"If you don't like this, you're seriously not even human."
I did like Les Mis very much, though not so much for its representations of personal tragedy that my friend was no doubt referring to. The solo performances were indeed captivating (especially Robert Cuccioli's portrayal of Javert's sad obsession with law and order), but what really did it for me was the artfully organized chaos of the mob scenes.
As Les Mis is set in revolutionary France, the musical supplies plenty of packed-stage rioting and revelry, but there were three numbers that I thought the CLO ensemble pulled of with especially ferocious aplomb.

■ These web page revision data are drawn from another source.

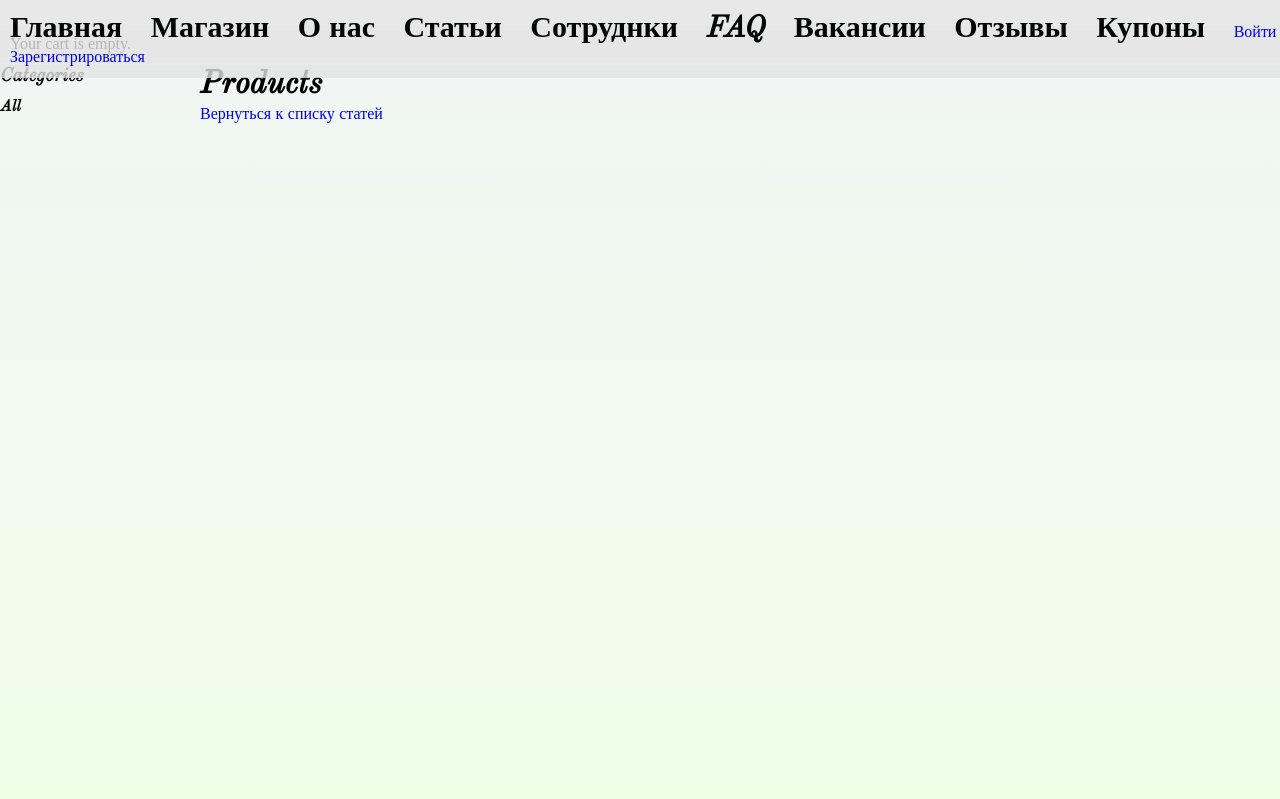
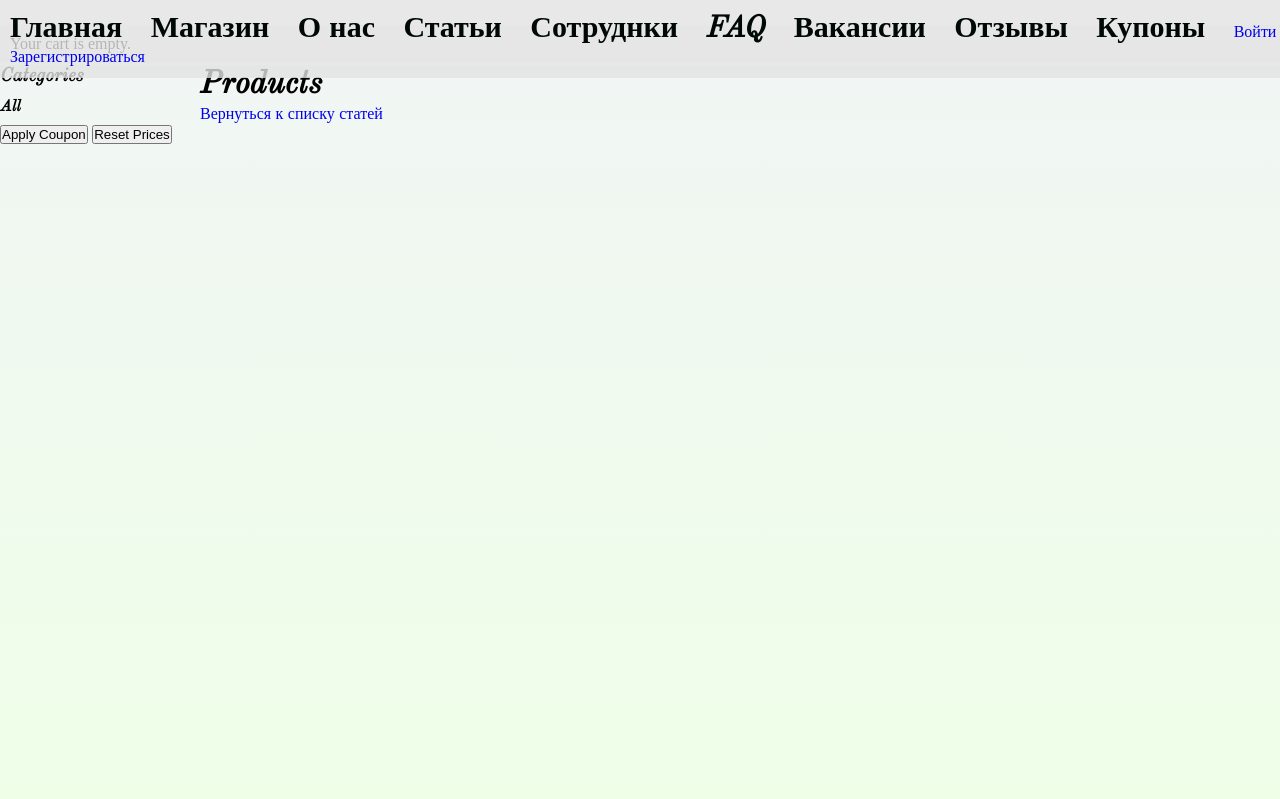
Before and after one commit to Eugene-Lasevich/InternetShop, a Django app: template shop/templates/shop/product/list.html in a window 1280 px wide. Shown: the top 799 px of the page. Run offline with Django 4.2, Linux system fonts and the light colour scheme; the template is opened without the code that fills it, so the values that code supplies are empty.

Commit message:
Add registration and coupons

```diff
--- a/shop/templates/shop/product/list.html
+++ b/shop/templates/shop/product/list.html
@@ -36,5 +36,16 @@
         {% endfor %}
     </div>
     <a href="/">Вернуться к списку статей</a>
+<div id="coupon-section">
+        <button onclick="openCouponForm()">Apply Coupon</button>
+        <button onclick="resetPrices()">Reset Prices</button>
+    </div>
+    <div id="coupon-form" style="display: none;">
+        <label for="coupon-percent">Enter discount percentage:</label>
+        <input type="number" id="coupon-percent" min="0" max="99">
+        <button onclick="applyCoupon()">Apply</button>
+    </div>
+
+    <script src="{% static '/js/coupons.js' %}"></script>
 
 {% endblock %}
```
Also changed, not shown: users/templates/register.html (+6 -4 lines), users/templates/register_done.html (+14 -0 lines).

This number took all the grime and glamor of 19th century prostitution and raised it to a colossal exponent -- a feat that's even more impressive when you consider they did it with clothes on. The song was a kind of see-saw "duet" between the titular females and their boorish pimps, wherein the raunchy thrusts of a half-dozen couples obeyed the swells and dips in the orchestration. Apparently, sex-on-the-street-corner is, somewhat paradoxically, even filthier when well-choreographed.
"Master of the House"
Overly-stylized choreography can sometimes infringe on a scene's verisimilitude, especially if that scene happens to unfold in a sleazy inn full of drunk peasants. But Barry Ivan (who directs as well as choreographs) found the perfect intersection of synchronicity and sloppy here. Thénardier (Tim Hartman) stood on a chair and did a pompous knee bend as his inn guests wove and stumbled below him.
"Red and Black"
Poor Marius (Mathew Scott). He finds love at first sight just as revolutionary fervor hits the boiling point in Paris. If this happened in real life, Marius might have told a few friends who might have given him sympathetic pats on the back, but this is Les Mis, where, instead, his buddies have booming and sonorous voices and join him in an incendiary celebration-cum-lament about love and war.
(Les Miserables runs through July 19.)